Work required. As you restate the entries, keep every word intact and leave out whatever images they hold.
----------------------------------------
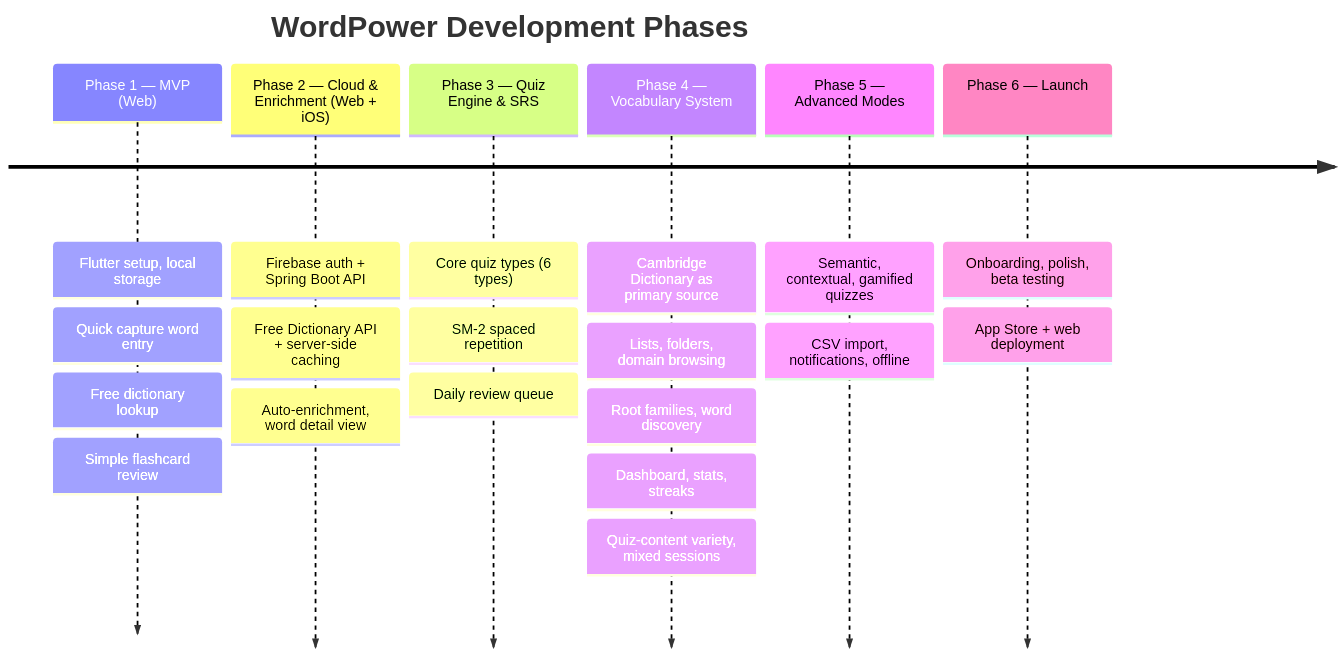
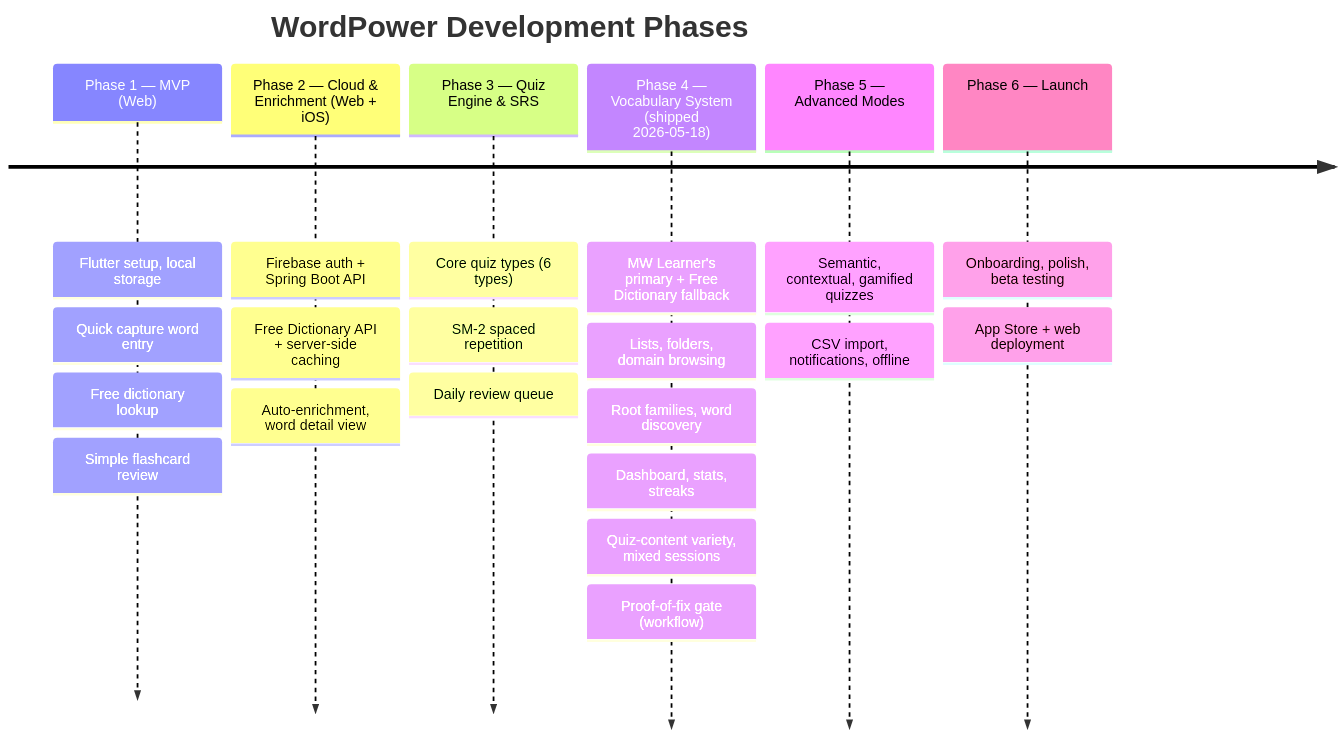
Before and after one commit to AnunnakiCosmoCrew/WordPower-docs: the seventh of 7 diagrams in docs/product/PROJECT.md, drawn with Mermaid. The commit also changed other lines of this file and 1 other file, not shown here.

````diff
--- a/docs/product/PROJECT.md
+++ b/docs/product/PROJECT.md
@@ -751,23 +774,24 @@
 ```mermaid
 timeline
     title WordPower Development Phases
     Phase 1 — MVP (Web) : Flutter setup, local storage
                         : Quick capture word entry
                         : Free dictionary lookup
                         : Simple flashcard review
     Phase 2 — Cloud & Enrichment (Web + iOS) : Firebase auth + Spring Boot API
                                               : Free Dictionary API + server-side caching
                                               : Auto-enrichment, word detail view
     Phase 3 — Quiz Engine & SRS : Core quiz types (6 types)
                                 : SM-2 spaced repetition
                                 : Daily review queue
-    Phase 4 — Vocabulary System : Cambridge Dictionary as primary source
+    Phase 4 — Vocabulary System (shipped 2026-05-18) : MW Learner's primary + Free Dictionary fallback
                                 : Lists, folders, domain browsing
                                 : Root families, word discovery
                                 : Dashboard, stats, streaks
                                 : Quiz-content variety, mixed sessions
+                                : Proof-of-fix gate (workflow)
     Phase 5 — Advanced Modes : Semantic, contextual, gamified quizzes
                               : CSV import, notifications, offline
     Phase 6 — Launch : Onboarding, polish, beta testing
                      : App Store + web deployment
 ```
````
----------------------------------------
Exercise result.
Before and after one commit to AnunnakiCosmoCrew/WordPower-docs: the seventh of 7 diagrams in docs/product/PROJECT.md, drawn with Mermaid. The commit also changed other lines of this file and 1 other file, not shown here.

````diff
--- a/docs/product/PROJECT.md
+++ b/docs/product/PROJECT.md
@@ -751,23 +774,24 @@
 ```mermaid
 timeline
     title WordPower Development Phases
     Phase 1 — MVP (Web) : Flutter setup, local storage
                         : Quick capture word entry
                         : Free dictionary lookup
                         : Simple flashcard review
     Phase 2 — Cloud & Enrichment (Web + iOS) : Firebase auth + Spring Boot API
                                               : Free Dictionary API + server-side caching
                                               : Auto-enrichment, word detail view
     Phase 3 — Quiz Engine & SRS : Core quiz types (6 types)
                                 : SM-2 spaced repetition
                                 : Daily review queue
-    Phase 4 — Vocabulary System : Cambridge Dictionary as primary source
+    Phase 4 — Vocabulary System (shipped 2026-05-18) : MW Learner's primary + Free Dictionary fallback
                                 : Lists, folders, domain browsing
                                 : Root families, word discovery
                                 : Dashboard, stats, streaks
                                 : Quiz-content variety, mixed sessions
+                                : Proof-of-fix gate (workflow)
     Phase 5 — Advanced Modes : Semantic, contextual, gamified quizzes
                               : CSV import, notifications, offline
     Phase 6 — Launch : Onboarding, polish, beta testing
                      : App Store + web deployment
 ```
````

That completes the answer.